About the RAM, it would be best to upgrade to a similar module with the same frequency... DDR4-2666. Note that by upgrading to let's say an 8GB module or higher you'll be running in flex mode.

That means that if you're using less than 8 GB of RAM you'll be running in dual channel... if you'll be surpassing 8GB of used memory it'll run in single channel (half the bandwidth of dual channel)... so keep that in mind.

For storage, you can upgrade to any M.2 NVMe drive.... there are ones called x2, like yours, that use 2 PCIe lanes and there are x4 ones which use 4 PCIe lanes and are faster. The real world difference is very small between them though. In terms of capacity there's not really a limitation to speak of... you could get SSDs in the realm of TB if you have the budget.
 
Sep 30, 2020
6
0
10
0
About the RAM, it would be best to upgrade to a similar module with the same frequency... DDR4-2666. Note that by upgrading to let's say an 8GB module or higher you'll be running in flex mode.

That means that if you're using less than 8 GB of RAM you'll be running in dual channel... if you'll be surpassing 8GB of used memory it'll run in single channel (half the bandwidth of dual channel)... so keep that in mind.

For storage, you can upgrade to any M.2 NVMe drive.... there are ones called x2, like yours, that use 2 PCIe lanes and there are x4 ones which use 4 PCIe lanes and are faster. The real world difference is very small between them though. In terms of capacity there's not really a limitation to speak of... you could get SSDs in the realm of TB if you have the budget.
Ok. Thanks for the answer. I was worried that i can't put PCIe x4 SSD in the laptop because(at least in my country), all PCIe x2 SSDs are out of stock.
 
Oct 26, 2020
2
0
10
0
Let’s start with the big question. And while we hate to be the bearer of bad news, in most cases, you can’t upgrade your laptop processor. There are some laptops with interchangeable processors, but these machines are expensive and difficult to find.
Most processors are soldered right into the motherboard, presenting a challenge to the typical user, as you’ll need to remove the CPU and swap it out for a new one. If the processor is changeable, then you’ll need to make sure it fits in the same socket and that the motherboard can interact with the new CPU once it’s installed.
If you have an HP desktop computer, the product specification page will be able to tell you which processors are compatible with your existing network. While this doesn’t answer the laptop question, long story short, processing power is more or less locked in…permanently.
 
Let’s start with the big question. And while we hate to be the bearer of bad news, in most cases, you can’t upgrade your laptop processor. There are some laptops with interchangeable processors, but these machines are expensive and difficult to find.
Most processors are soldered right into the motherboard, presenting a challenge to the typical user, as you’ll need to remove the CPU and swap it out for a new one. If the processor is changeable, then you’ll need to make sure it fits in the same socket and that the motherboard can interact with the new CPU once it’s installed.
If you have an HP desktop computer, the product specification page will be able to tell you which processors are compatible with your existing network. While this doesn’t answer the laptop question, long story short, processing power is more or less locked in…permanently.
Out of context answer... he didn't ask for that. The I5-1035G4 is made for thin and light laptops and is definitely soldered.... FCBGA1526 = Ball Grid Array = soldered to the board, plain and simple. I hope that seals the deal on the CPU upgradeability for you.
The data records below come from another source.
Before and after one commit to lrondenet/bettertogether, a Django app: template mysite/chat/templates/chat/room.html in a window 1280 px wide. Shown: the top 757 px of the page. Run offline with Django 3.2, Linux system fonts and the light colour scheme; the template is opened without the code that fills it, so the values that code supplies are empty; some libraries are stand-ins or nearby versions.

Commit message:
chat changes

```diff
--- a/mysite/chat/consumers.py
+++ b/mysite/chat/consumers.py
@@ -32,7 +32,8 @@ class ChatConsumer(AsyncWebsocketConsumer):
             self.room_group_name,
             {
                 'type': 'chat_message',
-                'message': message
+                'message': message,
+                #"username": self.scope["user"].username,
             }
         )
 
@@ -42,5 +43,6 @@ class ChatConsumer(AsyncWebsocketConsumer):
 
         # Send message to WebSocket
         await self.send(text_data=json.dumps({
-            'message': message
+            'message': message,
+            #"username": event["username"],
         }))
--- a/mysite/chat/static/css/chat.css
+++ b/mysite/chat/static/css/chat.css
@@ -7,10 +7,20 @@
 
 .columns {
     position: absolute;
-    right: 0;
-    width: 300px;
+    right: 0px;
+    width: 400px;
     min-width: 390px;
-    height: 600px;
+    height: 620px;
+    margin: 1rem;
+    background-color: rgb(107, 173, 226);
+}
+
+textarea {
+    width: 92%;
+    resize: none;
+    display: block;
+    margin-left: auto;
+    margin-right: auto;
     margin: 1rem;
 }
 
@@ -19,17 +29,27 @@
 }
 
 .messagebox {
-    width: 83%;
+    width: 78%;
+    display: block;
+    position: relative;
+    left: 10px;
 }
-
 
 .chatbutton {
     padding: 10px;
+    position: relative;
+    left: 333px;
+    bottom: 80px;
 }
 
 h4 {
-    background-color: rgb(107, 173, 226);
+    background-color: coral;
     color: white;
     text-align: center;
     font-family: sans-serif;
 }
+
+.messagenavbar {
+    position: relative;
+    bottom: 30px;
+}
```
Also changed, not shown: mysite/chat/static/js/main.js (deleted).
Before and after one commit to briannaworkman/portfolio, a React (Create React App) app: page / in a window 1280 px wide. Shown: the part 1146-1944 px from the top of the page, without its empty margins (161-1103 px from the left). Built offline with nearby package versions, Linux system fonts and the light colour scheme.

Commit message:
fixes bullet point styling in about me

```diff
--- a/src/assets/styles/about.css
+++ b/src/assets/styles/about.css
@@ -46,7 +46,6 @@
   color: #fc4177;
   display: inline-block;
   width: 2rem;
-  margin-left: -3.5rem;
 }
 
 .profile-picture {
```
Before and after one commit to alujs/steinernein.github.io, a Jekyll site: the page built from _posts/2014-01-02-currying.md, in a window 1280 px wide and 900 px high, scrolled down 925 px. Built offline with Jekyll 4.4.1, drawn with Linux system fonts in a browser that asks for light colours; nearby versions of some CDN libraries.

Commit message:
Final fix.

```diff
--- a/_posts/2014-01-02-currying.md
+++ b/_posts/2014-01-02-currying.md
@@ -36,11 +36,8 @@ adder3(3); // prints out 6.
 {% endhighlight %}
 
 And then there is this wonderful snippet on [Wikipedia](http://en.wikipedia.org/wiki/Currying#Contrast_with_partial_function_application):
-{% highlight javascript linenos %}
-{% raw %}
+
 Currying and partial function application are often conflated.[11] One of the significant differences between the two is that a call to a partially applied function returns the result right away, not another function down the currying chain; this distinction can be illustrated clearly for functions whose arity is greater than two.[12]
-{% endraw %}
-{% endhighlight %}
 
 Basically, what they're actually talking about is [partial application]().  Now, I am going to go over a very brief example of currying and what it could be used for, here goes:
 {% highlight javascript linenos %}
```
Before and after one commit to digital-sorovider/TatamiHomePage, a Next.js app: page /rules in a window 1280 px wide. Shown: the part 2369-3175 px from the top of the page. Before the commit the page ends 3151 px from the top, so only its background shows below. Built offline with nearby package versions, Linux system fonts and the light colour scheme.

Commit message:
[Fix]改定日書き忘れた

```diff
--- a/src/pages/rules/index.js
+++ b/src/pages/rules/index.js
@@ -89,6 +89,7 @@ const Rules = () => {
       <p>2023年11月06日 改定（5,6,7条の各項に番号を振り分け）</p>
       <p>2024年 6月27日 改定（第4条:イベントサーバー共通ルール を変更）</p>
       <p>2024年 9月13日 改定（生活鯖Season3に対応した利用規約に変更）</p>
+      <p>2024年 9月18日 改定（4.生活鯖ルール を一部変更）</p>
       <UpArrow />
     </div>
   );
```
Can't understand why people feel the need to revive threads out of the blue with no reason.
 

ASK THE COMMUNITY